It grows as vine with scrambling stems that create a dense, tangled mat over the years when growing on open ground.:138
According to one source, stems are 6 to 18 inches (15 to 46 cm) long, with greenish-brown arrowhead shaped 14 to 2 12 inches (0.64 to 6.35 cm) leaves.:138 Another source states stems can reach 3 feet (0.91 m), in dense mats that are 1 to 2 feet (0.30 to 0.61 m) wide. It drops its leaves in the fall and winter (cold-deciduous), and loses stems as well as leaves in a freeze. In full sun and drought conditions, leaves turn from green to purple-brown.
It has "bizarre" looking, musky smelling flowers, which resemble the ear of a rodent.:138 It blooms from April to October. 1 to 1 12 inches (2.5 to 3.8 cm) flowers are shaped like a rodent's ear:138 are green or burgundy-brown outside to the ear rim, then green speckled with burgundy-brown inside, with hairs on the opening ear rim.:138 Flowers last 1-2 days.
Fruits are capsules having five vertical ribs with triangular shaped flat and black seeds in each of five compartments.

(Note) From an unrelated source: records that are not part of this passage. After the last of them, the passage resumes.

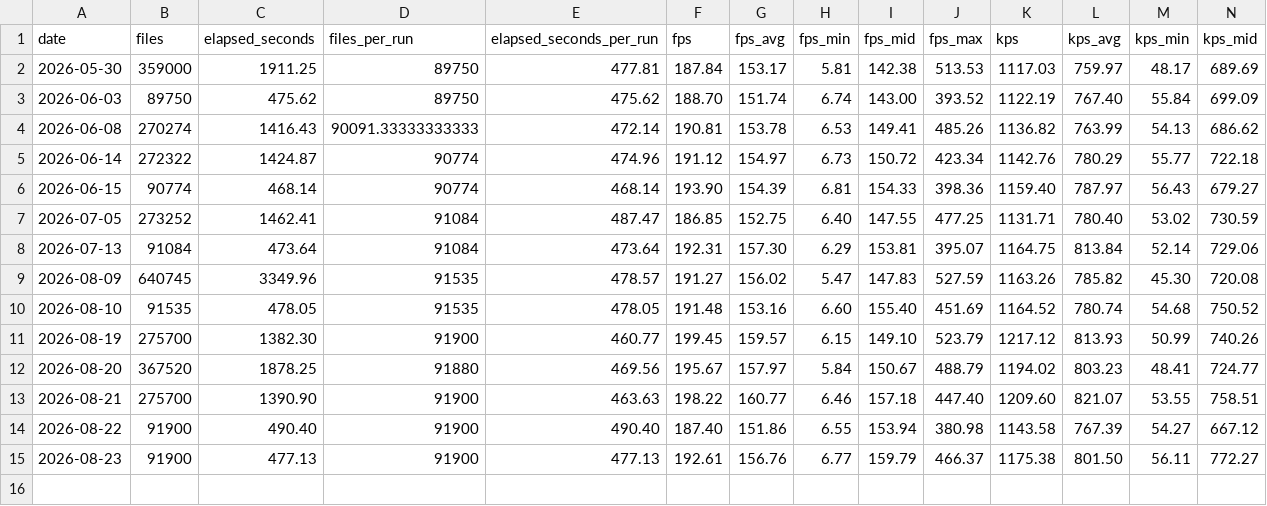
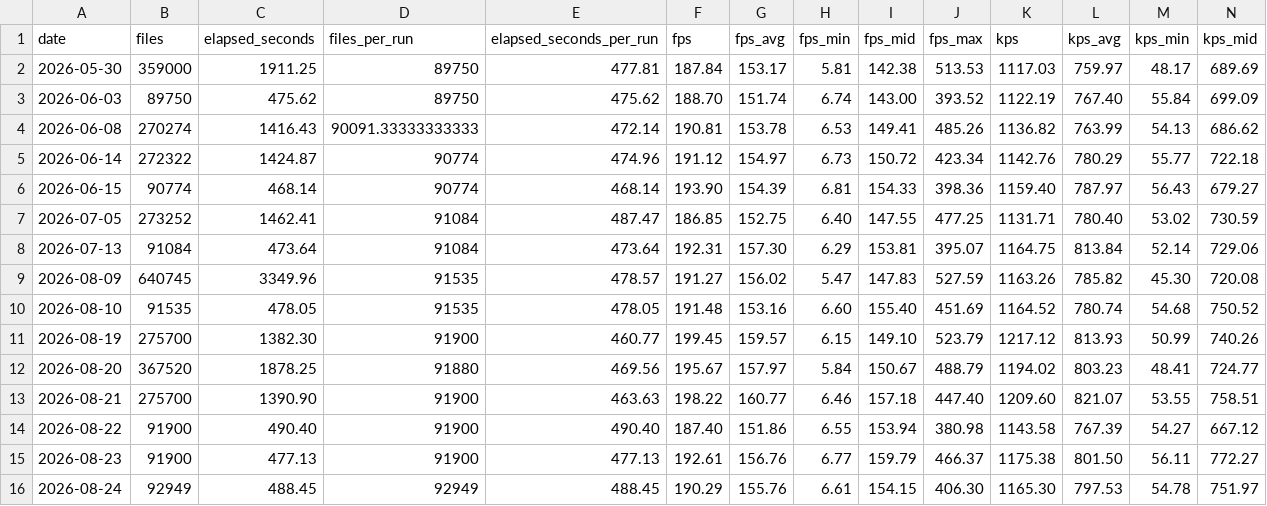
Before and after one commit to streetsidesoftware/cspell, a CSV file: static/daily-stats.csv, drawn as a sheet; only a part is shown; rows hold the shown columns only; the diff names each change by its address in the sheet, - before the commit and + after, or states it on an @@ line.

```diff
--- a/static/daily-stats.csv
+++ b/static/daily-stats.csv
+row 16: 2026-08-24 | 92949 | 488.45 | 92949 | 488.45 | 190.29 | 155.76 | 6.61 | 154.15 | 406.30 | 1165.30 | 797.53 | 54.78 | 751.97
```
Also changed, not shown: 3 other files.
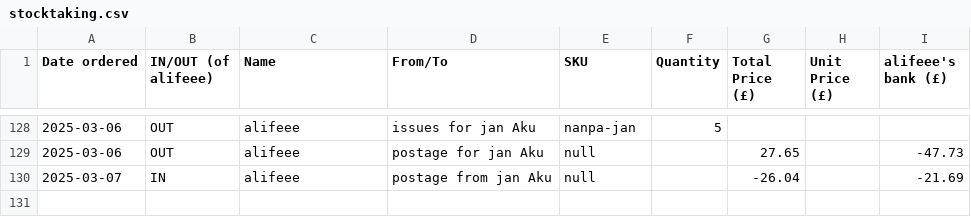
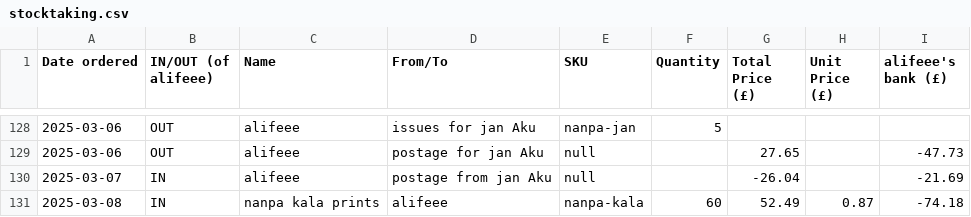
Before and after one commit to lipu-tenpo/print-and-post, a CSV file: stocktaking.csv, drawn as a sheet; only a part is shown, gaps mark what is left out; the diff names each change by its address in the sheet, - before the commit and + after, or states it on an @@ line.

Commit message:
add kala print

```diff
--- a/stocktaking.csv
+++ b/stocktaking.csv
+row 131: 2025-03-08 | IN | nanpa kala prints | alifeee | nanpa-kala | 60 | 52.49 | 0.87 | -74.18
```
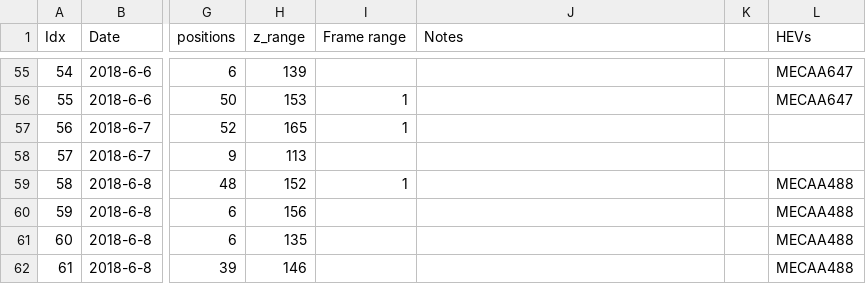
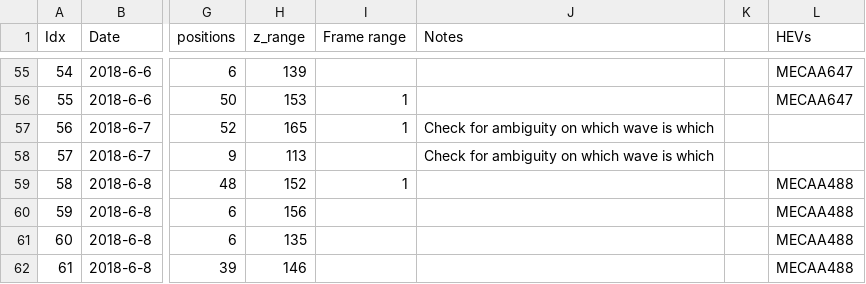
Before and after one commit to henrypinkard/ImmunoTracker, a CSV file: Pymaricumpiler/Datasets.csv, drawn as a sheet; only a part is shown, gaps mark what is left out; the diff names each change by its address in the sheet, - before the commit and + after, or states it on an @@ line.

```diff
--- a/Pymaricumpiler/Datasets.csv
+++ b/Pymaricumpiler/Datasets.csv
-J57:J58 (Notes): (empty)
+J57:J58 (Notes): Check for ambiguity on which wave is which
```
Also changed, not shown: 3 other files.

Flowers shaped and smelling like a rodent's ear attract small blood-sucking flies, which are deceived by the appearance and odor and get trapped in the convoluted flower form for a day, then escape to pollinate another plant.:138 It attracts the pipevine swallowtail, and is where the butterfly gets its distasteful toxins that protect the butterfly from predation. The caterpillar may eat all of the leaves on a plant, but they then grow back.
All parts of this plant are toxic to humans.
It is found from Arizona to western Texas, in mountains at elevations from 2,000 to 4,500 feet (610 to 1,370 m).:138
Native Americans believed it could be used to treat snakebites, hence its common names Indian root or snakeroot.:138 It is currently found in some nurseries that feature native plants as it is a good landscape plant in a butterfly garden.